To be fair, the Times have covered at how lower-income families are doing, such as this piece on how the poor are scaling back on medications they can no longer afford, or this recent analysis of how some states’ welfare agencies are cutting their rolls despite growing unemployment. And its The Neediest Cases series is excellent. But stories like these make the omission of their voices in other stories ever more noticeable.

One explanation for the disparity between the two sets of stories may be the sections which assigned them and the reporters on the job. Stephanie Saul, who covers the pharmaceutical industry, medicine, and regulation, penned the story on scaling back on medication, and Jason DeParle, author of a book on the welfare system, wrote about the welfare crunch—while rock critic and former Details editor John Leland wrote the divorce piece. Elizabeth A. Harris, who wrote the rent piece, frequently writes for the real-estate section. It’s possible that reporters who cover “softer” beats may need to be edited more closely by the hard news side to ensure more rigorous reporting.

When the stories are taken as a whole, the Times’s coverage seems to draw distinctions between “wealthy” stories and “poor” stories, drawing artificial lines of income where commonalities may provide a thread of mutual understanding. Rent, divorce, and raising children are shared experiences, regardless of income level. But to only include the few wealthy individuals unnecessarily segregates the stories about these two interrelated groups of people, relegating lower-income stories to welfare lines.

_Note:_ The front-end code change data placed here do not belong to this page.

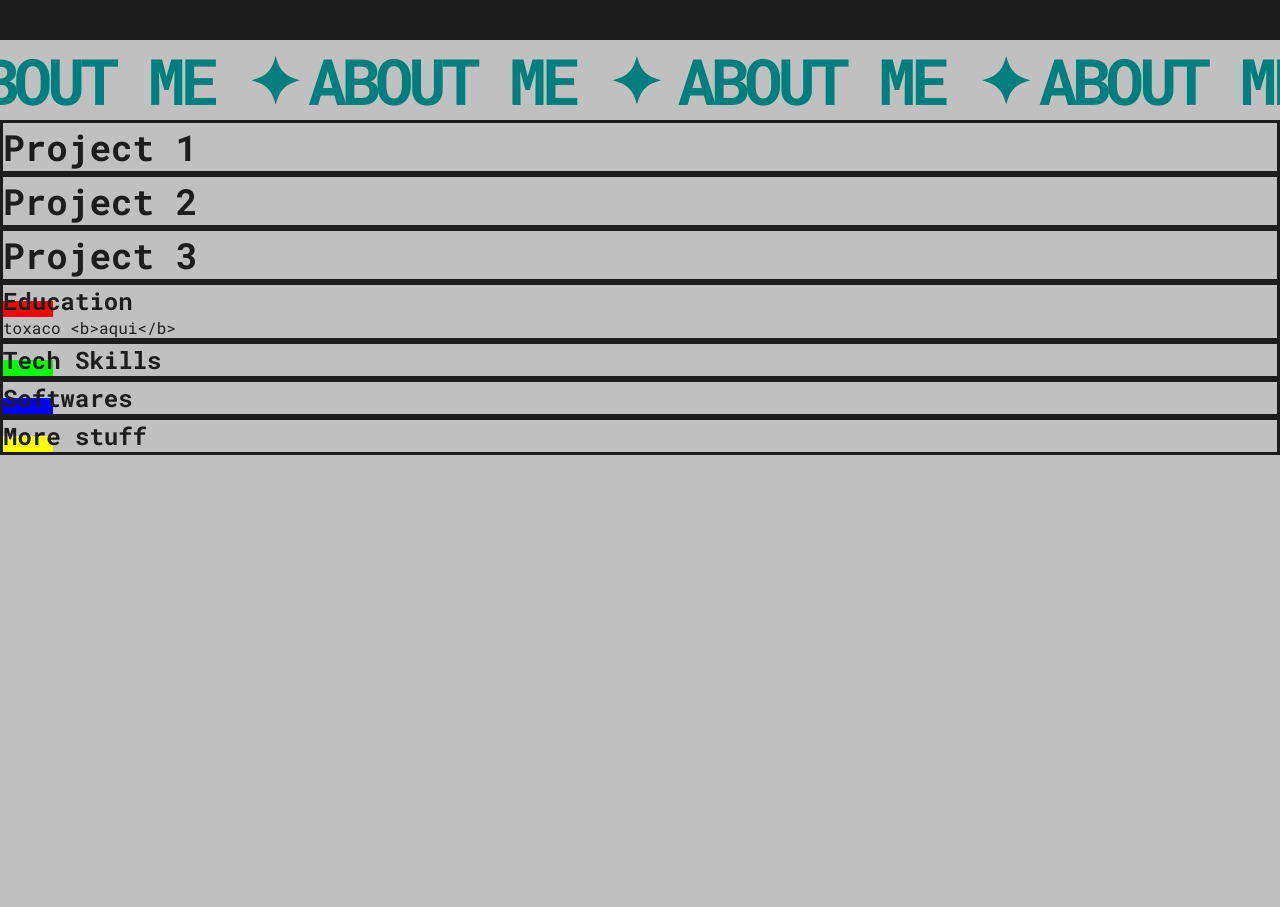
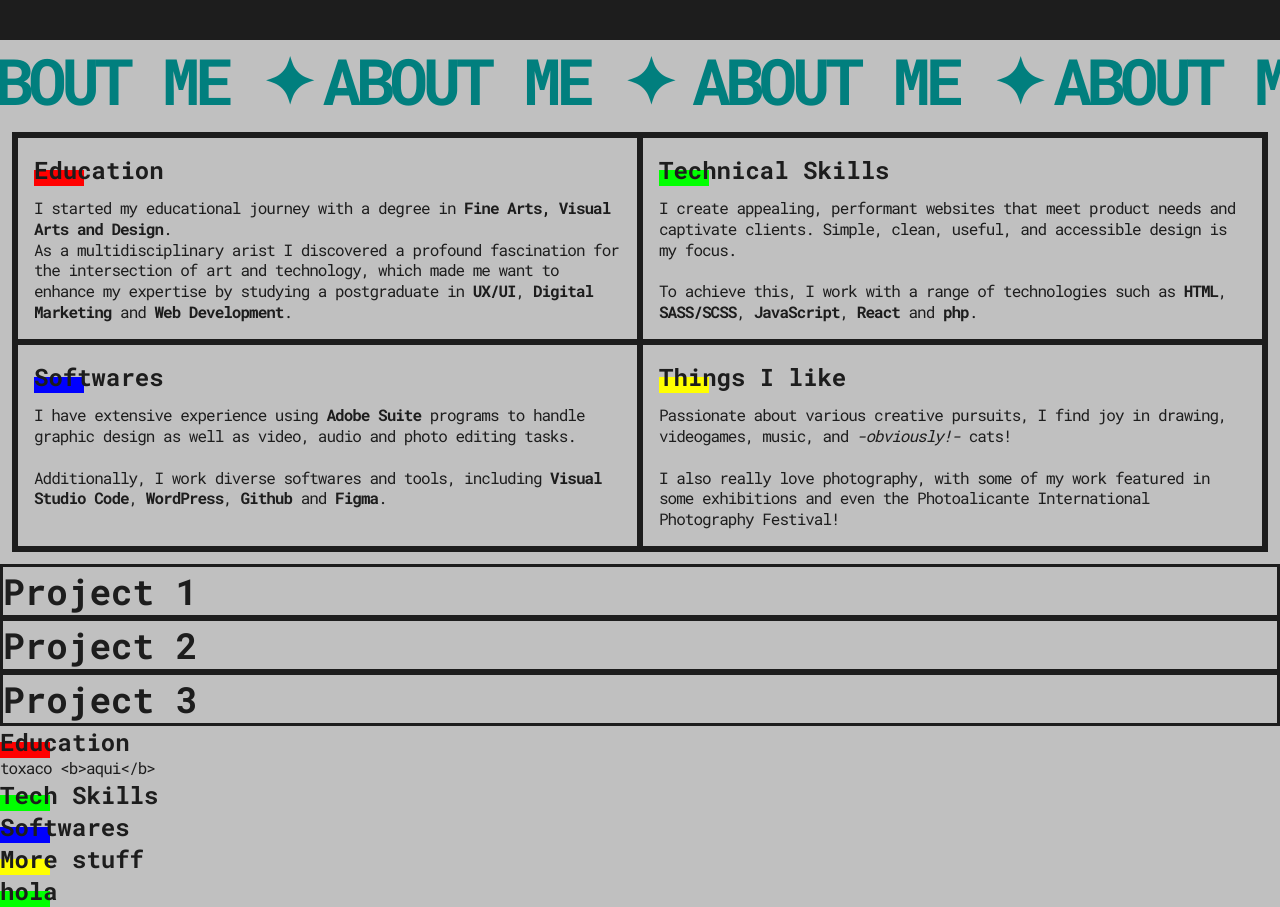
Before and after one commit to mrlrcn/styleguide, a React (Vite) app: page / in a window 1280 px wide. Shown: the part 760-1667 px from the top of the page. Before the commit the page ends 1215 px from the top, so only its background shows below. Built offline with nearby package versions, Linux system fonts and the light colour scheme.

Commit message:
AboutMe content

```diff
--- a/src/components/AboutMe/AboutMe.jsx
+++ b/src/components/AboutMe/AboutMe.jsx
@@ -1,8 +1,69 @@
+import Marquee from '../Marquee/Marquee'
+import Container from './Container'
+import HighlightedText from './HighlightedText'
+
 export default function AboutMe() {
     return (
         <>
+        <section className="section-AboutMe">
 
+            <Marquee />
 
+            <div className="section-AboutMe__content">
+
+                <div className="section-AboutMe__content-item">
+                    <h3 className="section-AboutMe__content-item__title">
+                        <HighlightedText title="Education" color="red" />
+                    </h3>
+                    <p className="section-AboutMe__content-item__text">
+                        I started my educational journey with a degree in <b>Fine Arts, Visual Arts and Design</b>.</p>
+                        <p className="section-AboutMe__content-item__text">
+                        As a multidisciplinary arist I discovered a profound fascination for the intersection of art and technology, which made me want to enhance my expertise by studying a postgraduate in <b>UX/UI</b>, <b>Digital Marketing</b> and <b>Web Development</b>.
+                    </p>
+                </div>
+
+                <div className="section-AboutMe__content-item">
+                    <h3 className="section-AboutMe__content-item__title">
+                        <HighlightedText title="Technical Skills" color="green" />
+                    </h3>
+                    <p className="section-AboutMe__content-item__text">
+                        I create appealing, performant websites that meet product needs and captivate clients. Simple, clean, useful, and accessible design is my focus.
+                    </p>
+                    <br />
+                    <p className="section-AboutMe__content-item__text">
+
+                    To achieve this, I work with a range of technologies such as <b>HTML</b>, <b>SASS/SCSS</b>, <b>JavaScript</b>, <b>React</b> and <b>php</b>.
+                    </p>
+                </div>
+
+                <div className="section-AboutMe__content-item">
+                    <h3 className="section-AboutMe__content-item__title">
+                        <HighlightedText title="Softwares" color="blue" />
+                    </h3>
+                    <p className="section-AboutMe__content-item__text">
+                        I have extensive experience using <b>Adobe Suite</b> programs to handle graphic design as well as video, audio and photo editing tasks.
+                    </p>
+                    <br />
+                    <p className="section-AboutMe__content-item__text">
+                        Additionally, I work diverse softwares and tools, including <b>Visual Studio Code</b>, <b>WordPress</b>, <b>Github</b> and <b>Figma</b>.
+                    </p>
+                </div>
+
+                <div className="section-AboutMe__content-item">
+                    <h3 className="section-AboutMe__content-item__title">
+                        <HighlightedText title="Things I like" color="yellow" />
+                    </h3>
+                    <p className="section-AboutMe__content-item__text">
+                        Passionate about various creative pursuits, I find joy in drawing, videogames, music, and <span className="italic">-obviously!-</span> cats!
+                        </p>
+                        <br />
+                        <p className="section-AboutMe__content-item__text">
+                        I also really love photography, with some of my work featured in some exhibitions and even the Photoalicante International Photography Festival!
+                    </p>
+                </div>
+            </div>
+
+        </section>
 
         </>
     )
--- a/src/components/AboutMe/AboutMe.scss
+++ b/src/components/AboutMe/AboutMe.scss
@@ -1,5 +1,39 @@
 @import "../../scss/variables";
+@import "../../scss/mixins";
 
-.aboutMe__container {
-  border: $border;
+// .aboutMe__container {
+//   border: $border;
+// }
+
+.section-AboutMe {
+  &__content {
+    border: $border;
+    // min-height: 500px;
+    margin: spacing(s);
+
+    display: grid;
+    grid-template-columns: 1fr 1fr;
+    grid-template-rows: 1fr 1fr;
+
+    // @include mq($bp-tablet) {
+    //   font-size: $font-size-96;
+    // }
+  }
+
+  &__content-item {
+    padding: spacing(m);
+    background-color: $color-gray;
+    border: $border;
+
+    z-index: -1; /* has so stay under the absolute highlight*/
+
+    &__title {
+      margin-bottom: spacing(s);
+    }
+
+    &__text {
+      align-self: center;
+      justify-self: center;
+    }
+  }
 }
--- a/src/components/AboutMe/HighlightedText.jsx
+++ b/src/components/AboutMe/HighlightedText.jsx
@@ -1,4 +1,5 @@
 import './HighlightedText.scss';
+import './AboutMe.scss'
 
 // export default function HighlightedText() {
 //     return (
@@ -13,7 +14,7 @@ import './HighlightedText.scss';
 //     )
 // }
 
-function HighlightedText ({color = 'red', title}) {
+function HighlightedText ({color = 'red', title = 'HighlightedText Comp'}) {
     return (
         <>
         <h3>
--- a/src/components/AboutMe/HighlightedText.scss
+++ b/src/components/AboutMe/HighlightedText.scss
@@ -1,4 +1,4 @@
-@import '../../scss/variables';
+@import "../../scss/variables";
 
 // h3 {
 //   font-size: 60px;
@@ -14,19 +14,19 @@
 
   &::before {
     position: absolute;
-  content: '';
+    z-index: -1;
+    content: "";
     width: 50px;
     height: 50%;
     bottom: 0;
     left: 0;
-  z-index: -1;
-  transition: all .25s;
+
+    transition: all 0.25s;
   }
   &:hover::before {
     width: 100%;
   }
 }
-
 
 /* Highlight colors */
 .highlight-red::before {
--- a/src/scss/_typography.scss
+++ b/src/scss/_typography.scss
@@ -71,6 +71,8 @@ h6,
 p {
   margin: 0;
   font-size: $font-size-16;
+  line-height: 1.3;
+  letter-spacing: -1px;
 }
 
 .italic {
--- a/src/views/Home.jsx
+++ b/src/views/Home.jsx
@@ -3,14 +3,15 @@ import ProjectsList from "../components/projects/Projects"
 
 import Topbar from "../components/Topbar/Topbar"
 import Hero from "../components/Hero/Hero"
-import Marquee from "../components/Marquee/Marquee"
+import AboutMe from "../components/AboutMe/AboutMe"
+import HighlightedText from "../components/AboutMe/HighlightedText"
 export default function Home() {
 
     return (
         <>
             <Topbar/>
             <Hero />
-            <Marquee />
+            <AboutMe />
 
             <ProjectsList
                 name='Project 1'
@@ -28,6 +29,7 @@ export default function Home() {
             <Container color='green' title='Tech Skills' text=''/>
             <Container color='blue' title='Softwares'/>
             <Container color='yellow' title='More stuff'/>
+            <HighlightedText color='green' title='hola' />
 
         </>
     )
```
Lines whose indentation alone changed are shown as unchanged.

Simultaneously, the disparity in stories highlights, but doesn’t address, the disparity of conditions between those rich and poor. While those New Yorkers who can afford $8500 rents are saving $1100 per month, those who can only pay $1100 may be getting squeezed out. Brave reporting could confront those differences, but divided storytelling creates a further rift.

The fascination with wealth is an affliction that spares no one. On MTV’s ultimate wealth bonanza, “My Super Sweet 16,” prodigal sons and daughters are celebrated for their extravagant birthday parties. And, on the other side of the spectrum, the business press makes heroes of CEOs. But the tough times ahead call for sober assessments of the quality of life of all Americans, not just the rich.

If you'd like to get email from CJR writers and editors, add your email address to our newsletter roll and we'll be in touch.

Katia Bachko is on staff at The New Yorker.